Outside, the late afternoon sun slanted down in the yard, throwing into gleaming brightness the dogwood trees that were solid masses of white blossoms against the background of new green. The twins’ horses were hitched in the driveway, big animals, red as their masters’ hair; and around the horses’ legs quarreled the pack of lean, nervous possum hounds that accompanied Stuart and Brent wherever they went. A little aloof, as became an aristocrat, lay a black-spotted carriage dog, muzzle on paws, patiently waiting for the boys to go home to supper.
Between the hounds and the horses and the twins there was a kinship deeper than that of their constant companionship. They were all healthy, thoughtless young animals, sleek, graceful, high-spirited, the boys as mettlesome as the horses they rode, mettlesome and dangerous but, withal, sweet-tempered to those who knew how to handle them.
Although born to the ease of plantation life, waited on hand and foot since infancy, the faces of the three on the porch were neither slack nor soft. They had the vigor and alertness of country people who have spent all their lives in the open and troubled their heads very little with dull things in books. Life in the north

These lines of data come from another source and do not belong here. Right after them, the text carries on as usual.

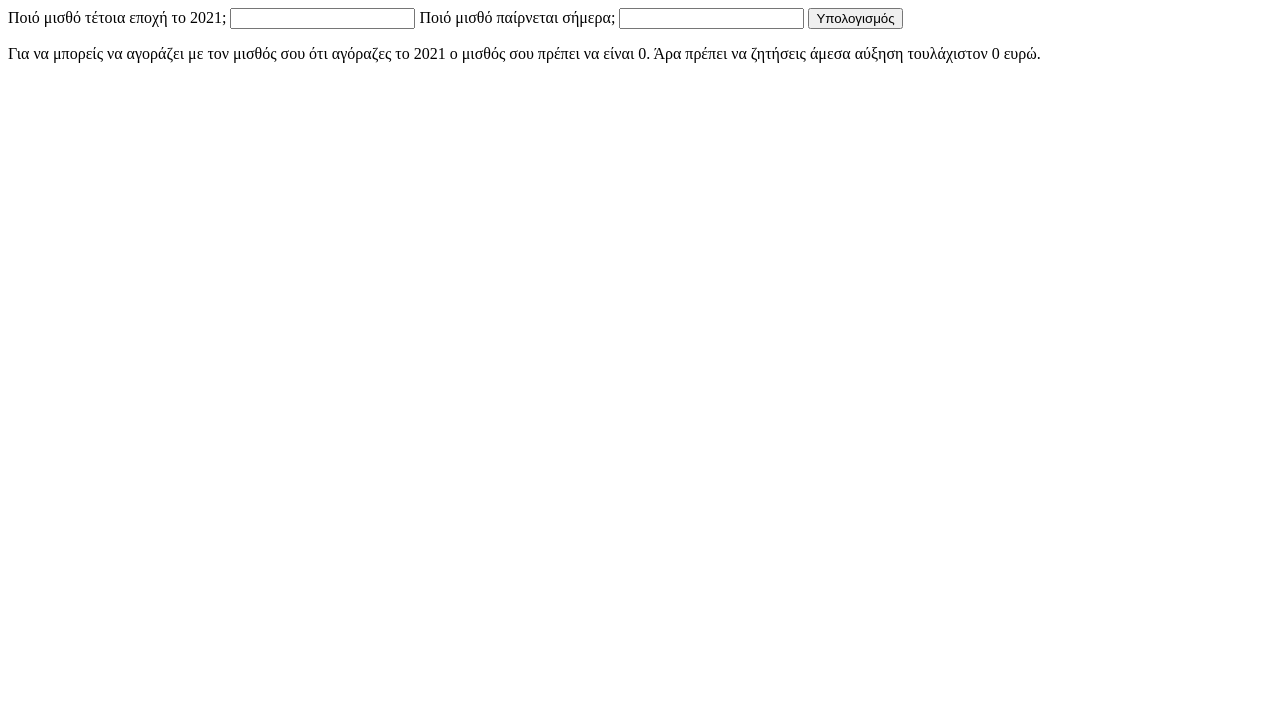
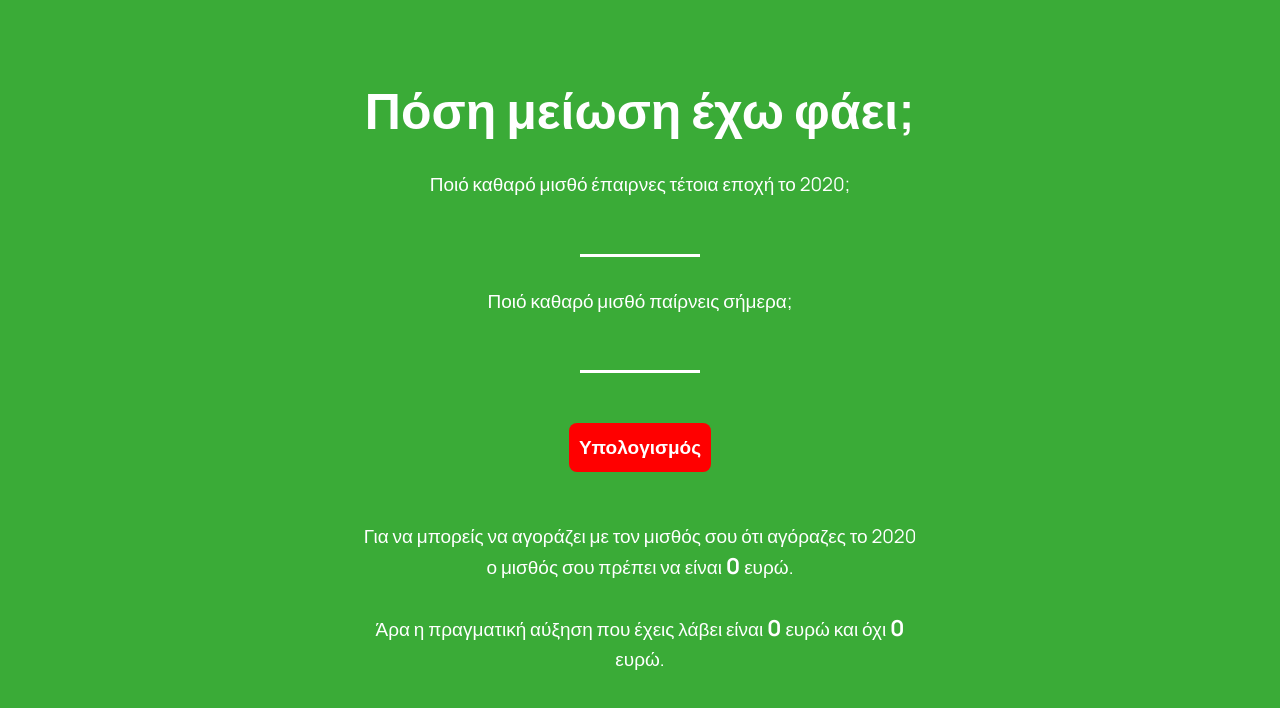
Before and after one commit to denvgaino/salarychecker, a plain HTML site: page index.html in a window 1280 px wide. Both pictures are taken after a click on the button "Υπολογισμός". Drawn offline with nearby package versions, Linux system fonts and the light colour scheme.

Commit message:
core functionality

```diff
--- a/index.html
+++ b/index.html
@@ -5,44 +5,137 @@
 	src="https://code.jquery.com/jquery-3.6.1.min.js"
 	integrity="sha256-o88AwQnZB+VDvE9tvIXrMQaPlFFSUTR+nldQm1LuPXQ="
 	crossorigin="anonymous"></script>
+	<!-- CSS only -->
+	<link href="https://cdn.jsdelivr.net/npm/bootstrap@5.2.2/dist/css/bootstrap.min.css" rel="stylesheet" integrity="sha384-Zenh87qX5JnK2Jl0vWa8Ck2rdkQ2Bzep5IDxbcnCeuOxjzrPF/et3URy9Bv1WTRi" crossorigin="anonymous">
+	<link rel="preconnect" href="https://fonts.googleapis.com">
+	<link rel="preconnect" href="https://fonts.gstatic.com" crossorigin>
+	<link href="https://fonts.googleapis.com/css2?family=Manrope:wght@400;500;700&display=swap" rel="stylesheet">
+
+	<style type="text/css">
+
+		body{
+			background: #3aab37;
+			font-family: 'Manrope', sans-serif;
+			font-size:19px;
+			color: #fff;
+			text-align: center;
+		}
+		h1{
+			margin-top: 80px;
+			font-size: 50px;
+			margin-bottom: 30px;
+			font-weight:bold;
+		}
+		.question{
+			margin-bottom: 30px;
+		}
+		label{
+			margin-bottom: 8px;
+		}
+		input{
+			background: none;
+			border: 0px;
+			border-bottom: 3px solid #fff;
+			color: #fff;
+			width: 120px;
+			font-size: 30px;
+			text-align: center;
+		}
+		button{
+			margin-top: 20px;
+			background: red;
+			border: 0px;
+			color: #fff;
+			border-radius: 8px;
+			padding: 10px;
+			font-weight: bold;
+		}
+		.results-area{
+			display: none;
+			padding: 50px 100px 50px 100px;
+		}
+		.results-area span{
+			font-weight: bold;
+			font-size: 22px;
+		}
+	}
+</style>
+
 </head>
 <body>
 
+	<div class="container">
 
-	<form>
-		<label>Ποιό μισθό τέτοια εποχή το 2021;</label>
+		<div class="row">
+			<div class="offset-md-2 col-md-8">
+
+				<h1>Πόση μείωση έχω φάει;</h1>
+
+				<div class="row question">
+					<div class="col-md-12">
+
+						<label>Ποιό καθαρό μισθό έπαιρνες τέτοια εποχή το 2020;</label><br>
 						<input id="salary-old" type="text" name="salary_old">
-		<label>Ποιό μισθό παίρνεται σήμερα;</label>
+
+					</div>
+				</div>
+
+				<div class="row question">
+					<div class="col-md-12">
+						<label>Ποιό καθαρό μισθό παίρνεις σήμερα;</label><br>
 						<input id="salary-new" type="text" name="salary_new">
 
+					</div>
+				</div>
+
 				<button id="cacl">Υπολογισμός</button>
-	</form>
 
-	<div id="result">
+				<div class="row">
+					<div class="col-md-12 results-area" id="result-pos">
+						<!-- O πραγματικός σας μισθός είναι <span id="real-salary"></span>. -->Για να μπορείς να αγοράζεις με τον μισθό σου ότι αγόραζες το 2020 <br> ο μισθός σου πρέπει να είναι  <span id="new-needed-salary-pos"></span> ευρώ.<br><br> Έχεις φάει μείωση <span id="salary-dif-pos"></span> ευρώ! <br> Άρα πρέπει να ζητήσεις αντίστοιχη αύξηση μόνο και μόνο για να παίρνεις τα ίδια με τότε.
+					</div>
 
-		<!-- O πραγματικός σας μισθός είναι <span id="real-salary"></span>. -->Για να μπορείς να αγοράζει με τον μισθός σου ότι αγόραζες το 2021 ο μισθός σου πρέπει να είναι  <span id="new-needed-salary"></span>. Άρα πρέπει να ζητήσεις άμεσα αύξηση τουλάχιστον <span id="salary-dif"></span> ευρώ.
+					<div class="col-md-12 results-area" id="result-neg">
+						Για να μπορείς να αγοράζει με τον μισθός σου ότι αγόραζες το 2020  <br>ο μισθός σου πρέπει να είναι  <span id="new-needed-salary-neg"></span> ευρώ. <br> <br> Άρα η πραγματική αύξηση που έχεις λάβει είναι <span id="salary-dif-neg"></span> ευρώ και όχι <span id="salary-dif-neg-nom"></span> ευρώ.
 					</div>
+				</div>
+
+
+			</div>
+		</div>
+
 		<script>
 			$(document).ready(function(){
 				$("#cacl").click(function(){
+
 					event.preventDefault();
-				$("#result").hide();
-				var inflation = 112;
+					$(".results-area").hide();
+
+					//Set variables
+					var inflation = 113.16;
 					var old_salary = $('#salary-old').val();
-				console.log(old_salary);
 					var new_salary = $('#salary-new').val();
-				var new_needed_salary = old_salary*(inflation/100);
+
+					//Make calc
+					var new_needed_salary = Math.round(old_salary*(inflation/100));
 					var salary_dif = new_needed_salary - new_salary ;
-				//var real_salary = new_salary - salary_dif;
 
-				//$("#real-salary").text(real_salary);
-				$("#new-needed-salary").text(new_needed_salary);
-				$("#salary-dif").text(salary_dif);
-				$("#result").show();
+					//Check and show results
+					if(salary_dif>0){
+						$("#new-needed-salary-pos").text(new_needed_salary);
+						$("#salary-dif-pos").text(salary_dif);
+						$("#result-pos").show();
+					}else{
+						var salary_dif_nominal = new_salary - old_salary ;
+						$("#new-needed-salary-neg").text(new_needed_salary);
+						$("#salary-dif-neg-nom").text(salary_dif_nominal);
+						$("#salary-dif-neg").text(salary_dif*-1);
+						$("#result-neg").show();
+					}
+
 				});
 			});
 		</script>
-
 	</body>
 
 	</html>
```
Lines whose indentation alone changed are shown as unchanged.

In these accomplishments the twins excelled, and they were equally outstanding in their notorious inability to learn anything contained between the covers of books. Their family had more money, more horses, more slaves than any one else in the County, but the boys had less grammar than most of their poor Cracker neighbors.
It was for this precise reason that Stuart and Brent were idling on the porch of
“I know you two don’t care about being expelled, or Tom either,” she said. “But what about Boyd? He’s kind of set on getting an education, and you two have pulled him out of the University of Virginia and Alabama and South Carolina and now Georgia. He’ll never get finished at this rate.”
“Oh, he can read law in Judge Parmalee’s office over in
“The war, goose! The war’s going to start any day, and you don’t suppose any of us would stay in college with a war going on, do you?”
“You know there isn’t going to be any war,” said Scarlett, bored. “It’s all just talk. Why, Ashley Wilkes and his father told Pa just last week that our commissioners in
“Not going to be any war!” cried the twins indignantly, as though they had been defrauded.
“Why, honey, of course there’s going to be a war,” said Stuart. The Yankees may be scared of us, but after the way General Beauregard shelled them out of
Scarlett made a mouth of bored impatience.
If you say ‘war’ just once more, I’ll go in the house and shut the door. I’ve never gotten so tired of any one word in my life as ‘war,’ unless it’s ‘secession.’ Pa talks war morning, noon and night, and all the gentlemen who come to see him shout about
She meant what she said, for she could never long endure any conversation of which she was not the chief subject. But she smiled when she spoke, consciously deepening her dimple and fluttering her bristly black lashes as swiftly as butterflies’ wings. The boys were enchanted, as she had intended them to be, and they hastened to apologize for boring her. They thought none the less of her for her lack of interest. Indeed, they thought more. War was men’s business, not ladies’, and they took her attitude as evidence of her femininity.